-- WHAT YOU HAVE TO DO --
Drop the images. Copy every line below character for character.

-- EXCERPTED RECORDS --
=====

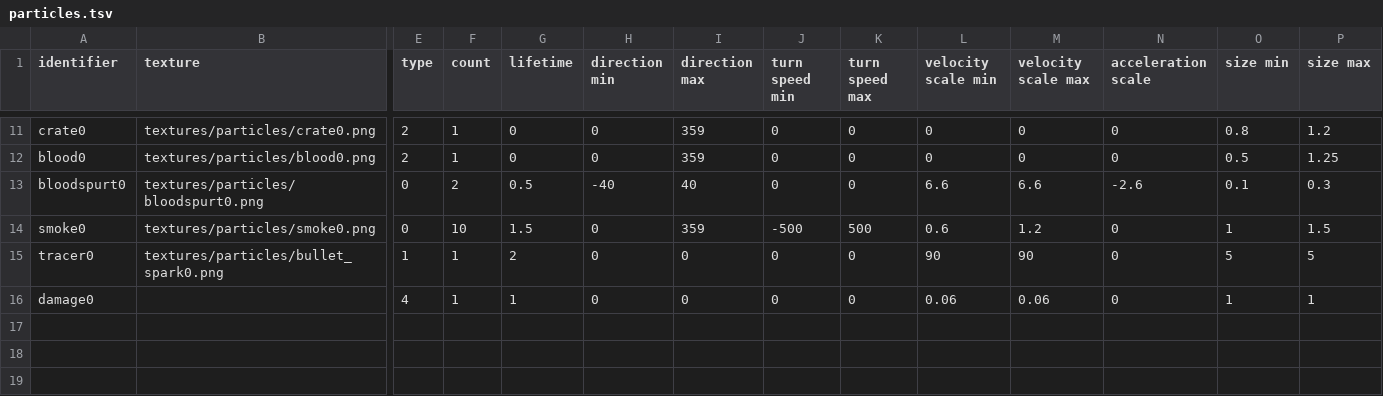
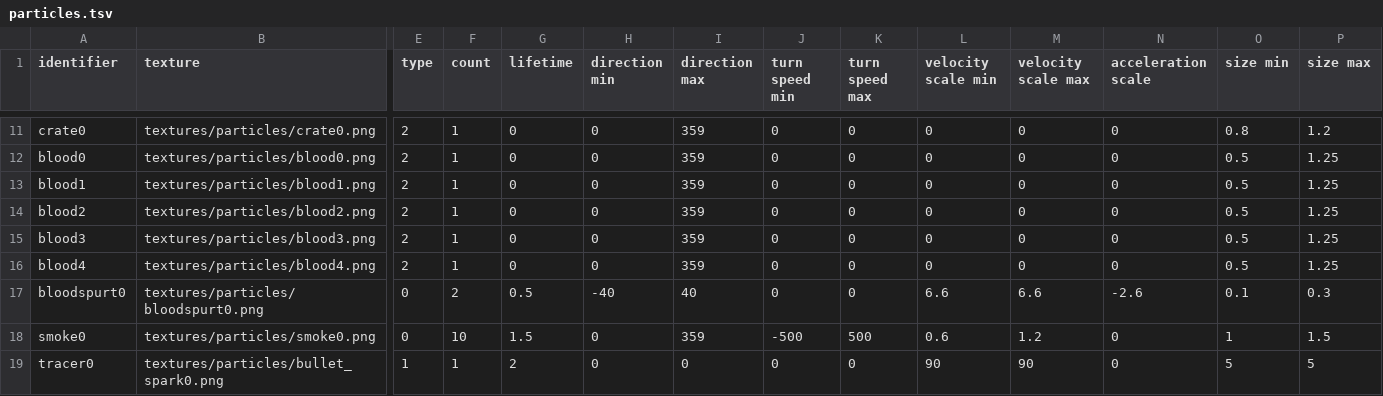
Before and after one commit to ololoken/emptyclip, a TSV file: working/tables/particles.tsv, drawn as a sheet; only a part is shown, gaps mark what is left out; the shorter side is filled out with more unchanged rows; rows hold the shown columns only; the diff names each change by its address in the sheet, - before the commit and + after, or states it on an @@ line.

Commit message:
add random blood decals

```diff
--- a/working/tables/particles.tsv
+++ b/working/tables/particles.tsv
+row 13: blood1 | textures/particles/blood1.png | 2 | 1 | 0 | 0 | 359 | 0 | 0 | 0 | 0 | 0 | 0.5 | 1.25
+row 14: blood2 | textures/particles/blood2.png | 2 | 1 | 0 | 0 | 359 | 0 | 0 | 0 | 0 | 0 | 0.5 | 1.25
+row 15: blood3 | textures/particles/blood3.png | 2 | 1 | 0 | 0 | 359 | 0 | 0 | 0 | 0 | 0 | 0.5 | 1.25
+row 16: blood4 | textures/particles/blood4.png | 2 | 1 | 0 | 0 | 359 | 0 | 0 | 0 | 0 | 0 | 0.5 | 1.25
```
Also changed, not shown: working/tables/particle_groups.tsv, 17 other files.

=====

-- TASK RESPONSE --
Before and after one commit to ololoken/emptyclip, a TSV file: working/tables/particles.tsv, drawn as a sheet; only a part is shown, gaps mark what is left out; the shorter side is filled out with more unchanged rows; rows hold the shown columns only; the diff names each change by its address in the sheet, - before the commit and + after, or states it on an @@ line.

Commit message:
add random blood decals

```diff
--- a/working/tables/particles.tsv
+++ b/working/tables/particles.tsv
+row 13: blood1 | textures/particles/blood1.png | 2 | 1 | 0 | 0 | 359 | 0 | 0 | 0 | 0 | 0 | 0.5 | 1.25
+row 14: blood2 | textures/particles/blood2.png | 2 | 1 | 0 | 0 | 359 | 0 | 0 | 0 | 0 | 0 | 0.5 | 1.25
+row 15: blood3 | textures/particles/blood3.png | 2 | 1 | 0 | 0 | 359 | 0 | 0 | 0 | 0 | 0 | 0.5 | 1.25
+row 16: blood4 | textures/particles/blood4.png | 2 | 1 | 0 | 0 | 359 | 0 | 0 | 0 | 0 | 0 | 0.5 | 1.25
```
Also changed, not shown: working/tables/particle_groups.tsv, 17 other files.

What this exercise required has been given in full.